Photo of James Murray James Murray Shadow Financial Secretary (Treasury)

Two years ago, in a video entitled “Rishi Explains: Green Home Grants”, the current Prime Minister enthusiastically took credit for the green homes grant scheme. Six months later, the scheme collapsed and £1 billion was cut from its budget. The truth is that we have the draughtiest homes in Europe, but when it comes to insulating homes, the Government are nowhere to be seen. If the Government had followed our plan last year, 2 million of the coldest homes could already have been upgraded, saving households more than £2 billion on energy bills this year alone. Home insulation should be a no-brainer. Will the Chancellor explain why the Government will not follow Labour’s plans and get on with it?

Photo of Jeremy Hunt Jeremy Hunt The Chancellor of the Exchequer

There are all sorts of bigger reasons why we do not want to follow Labour’s plans, not least because they would bankrupt the economy. On the scheme to help people to insulate their homes, the picture that the hon. Gentleman presents is not correct. We are spending billions of pounds to help hundreds of thousands of families up and down the country to insulate their homes. We completely recognise that that is a vital part of our long-term energy policy.

Photo of Alison Thewliss Alison Thewliss Shadow SNP Spokesperson (Treasury)

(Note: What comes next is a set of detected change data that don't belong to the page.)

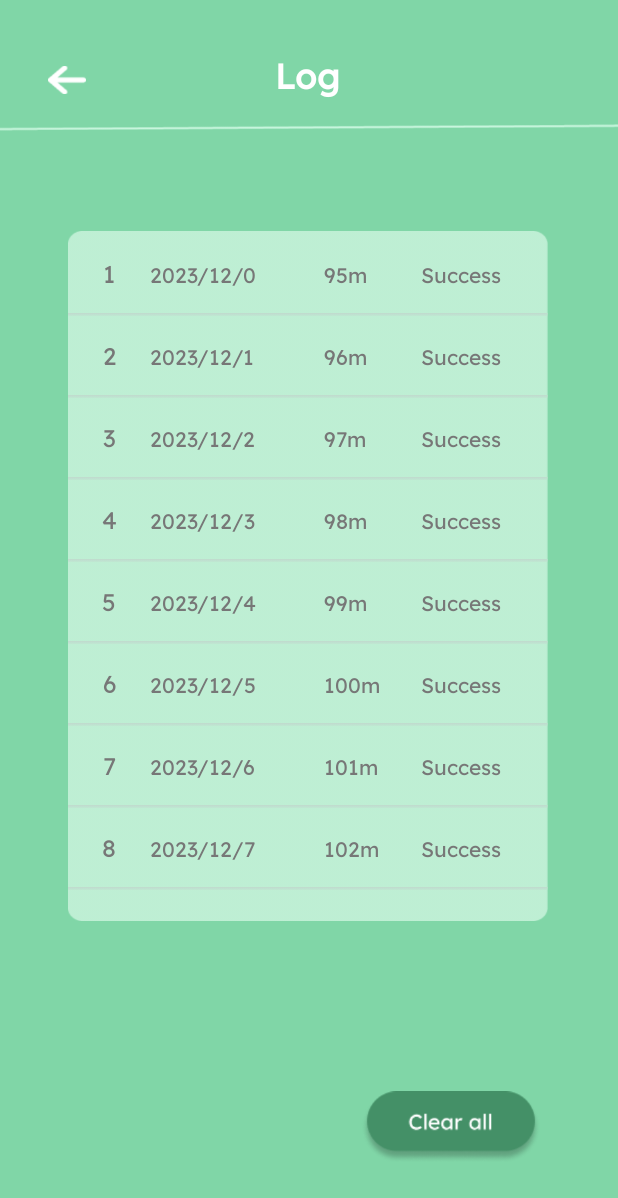
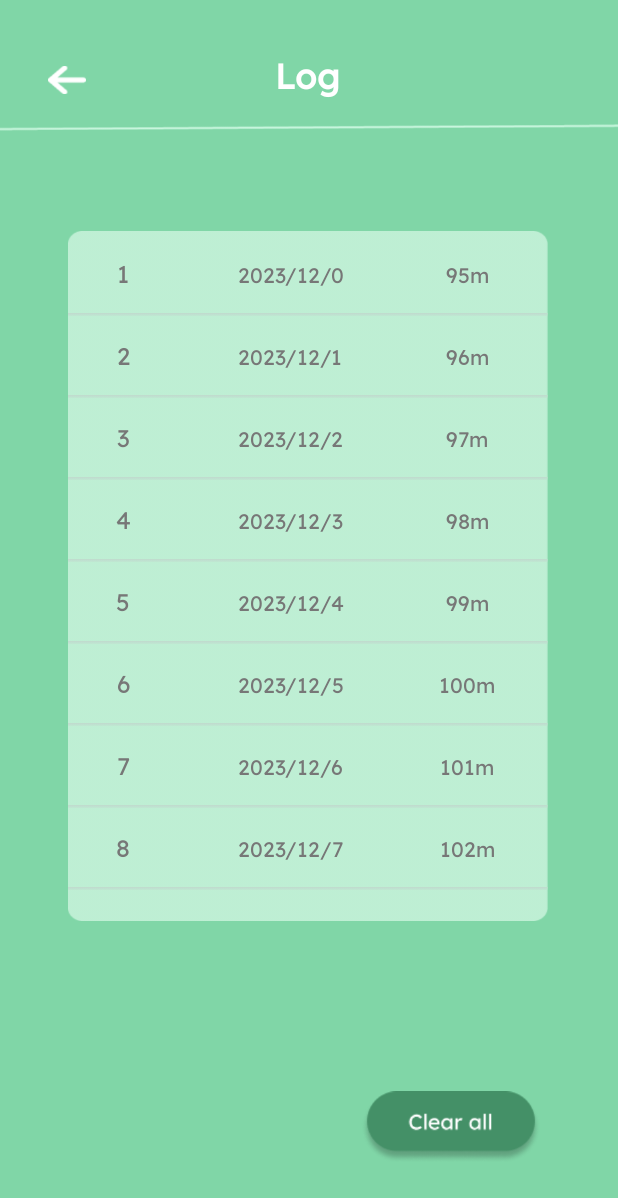
Before and after one commit to suh0/Tree, an Android app: the LogActivity screen opened directly, with no data from a screen before it, on a phone screen of 412 x 824 dp. Shown: the top 1198 px of the screen. Run offline under Robolectric (Android 15) with nearby library versions, the phone set to English and light mode, and no system bars.

Commit message:
로그창 성공/실패 여부 삭제

```diff
--- a/app/src/main/java/com/example/tree/ItemLog.java
+++ b/app/src/main/java/com/example/tree/ItemLog.java
@@ -2,12 +2,11 @@ package com.example.tree;
 
 public class ItemLog {
 
-    String date, sf; // sf >> success 인지 fail 인지
+    String date; // sf >> success 인지 fail 인지
     long time;
 
-    public ItemLog(String date, String sf, long time){
+    public ItemLog(String date, long time){
         this.date=date;
-        this.sf=sf;
         this.time=time;
     }
 
@@ -19,7 +18,4 @@ public class ItemLog {
 
     public void setTime(long time){this.time=time;}
 
-    public String getSf(){return sf;}
-
-    public void setSf(String sf){this.sf=sf;}
 }
--- a/app/src/main/java/com/example/tree/LogActivity.java
+++ b/app/src/main/java/com/example/tree/LogActivity.java
@@ -36,7 +36,7 @@ public class LogActivity extends AppCompatActivity {
         LogAdapter logAdapter=new LogAdapter(this, itemList);
 
         for(int i=0; i<20; i++){ // 테스트용 더미데이터
-            logAdapter.addItem(new ItemLog("2023/12/"+i, "Success", 95+i));
+            logAdapter.addItem(new ItemLog("2023/12/"+i,95+i));
         }
         recycle_log.setAdapter(logAdapter);
 
--- a/app/src/main/java/com/example/tree/LogAdapter.java
+++ b/app/src/main/java/com/example/tree/LogAdapter.java
@@ -49,7 +49,6 @@ public class LogAdapter extends RecyclerView.Adapter<LogAdapter.ViewHolder>{
             txt_date=itemView.findViewById(R.id.txt_date);
             txt_number=itemView.findViewById(R.id.txt_number);
             txt_time=itemView.findViewById(R.id.txt_time);
-            txt_sf=itemView.findViewById(R.id.txt_sf);
         }
         public void setItem(ItemLog item, int position){
             String number=""+(position+1);
@@ -57,11 +56,6 @@ public class LogAdapter extends RecyclerView.Adapter<LogAdapter.ViewHolder>{
             txt_date.setText(item.getDate());
             txt_time.setText(item.getTime()+"m");
 
-            if(item.getSf().equals("Success")){
-                txt_sf.setText("Success");
-            }else{
-                txt_sf.setText("Fail");
-            }
         }
     }
 }
--- a/app/src/main/res/layout/item_log.xml
+++ b/app/src/main/res/layout/item_log.xml
@@ -24,8 +24,9 @@
         <TextView
             android:layout_width="0dp"
             android:layout_height="wrap_content"
-            android:layout_weight="0.36"
+            android:layout_weight="0.34"
             android:text="2023/12/06"
+            android:gravity="center"
             android:textColor="#777777"
             android:fontFamily="@font/lexend_deca"
             android:textSize="14sp"
@@ -37,22 +38,12 @@
             android:layout_height="wrap_content"
             android:layout_weight="0.2"
             android:text="60m"
+            android:gravity="center"
             android:textColor="#777777"
             android:fontFamily="@font/lexend_deca"
             android:textSize="14sp"
             android:textFontWeight="100"
             android:id="@+id/txt_time"/>
-
-        <TextView
-            android:layout_width="0dp"
-            android:layout_height="wrap_content"
-            android:layout_weight="0.23"
-            android:text="Success"
-            android:textColor="#777777"
-            android:fontFamily="@font/lexend_deca"
-            android:textSize="14sp"
-            android:textFontWeight="100"
-            android:id="@+id/txt_sf"/>
 
     </LinearLayout>
 
```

I welcome this latest Chancellor to his place. Many of our constituents, such as my constituent Angela, have seen their bills double. Angela’s gas bill has gone up from £130 to £260 a month. She lives in a tiny, two-bedroom flat on carer’s allowance and personal independence payment, with a son who has a disability, and she simply cannot afford these bills. Cornwall Insight has estimated that come March, when the energy support ends, the price cap will rise to £3,700. There has been talk of targeting support after that, but National Energy Action has pointed out the risk that many people who are already suffering in fuel poverty will be excluded. What reassurance can he give people out there whose bills are already unaffordable about what will happen in March?

Photo of Jeremy Hunt Jeremy Hunt The Chancellor of the Exchequer

I want to reassure the hon. Lady. My right hon. Friend the Chief Secretary to the Treasury spoke to John Swinney, the Scottish Finance Minister, yesterday. We are thinking very carefully about all these issues, but to correct any misunderstanding, let me add that the energy price support that we give to families will not end next April, and I will announce on Thursday what that support will be.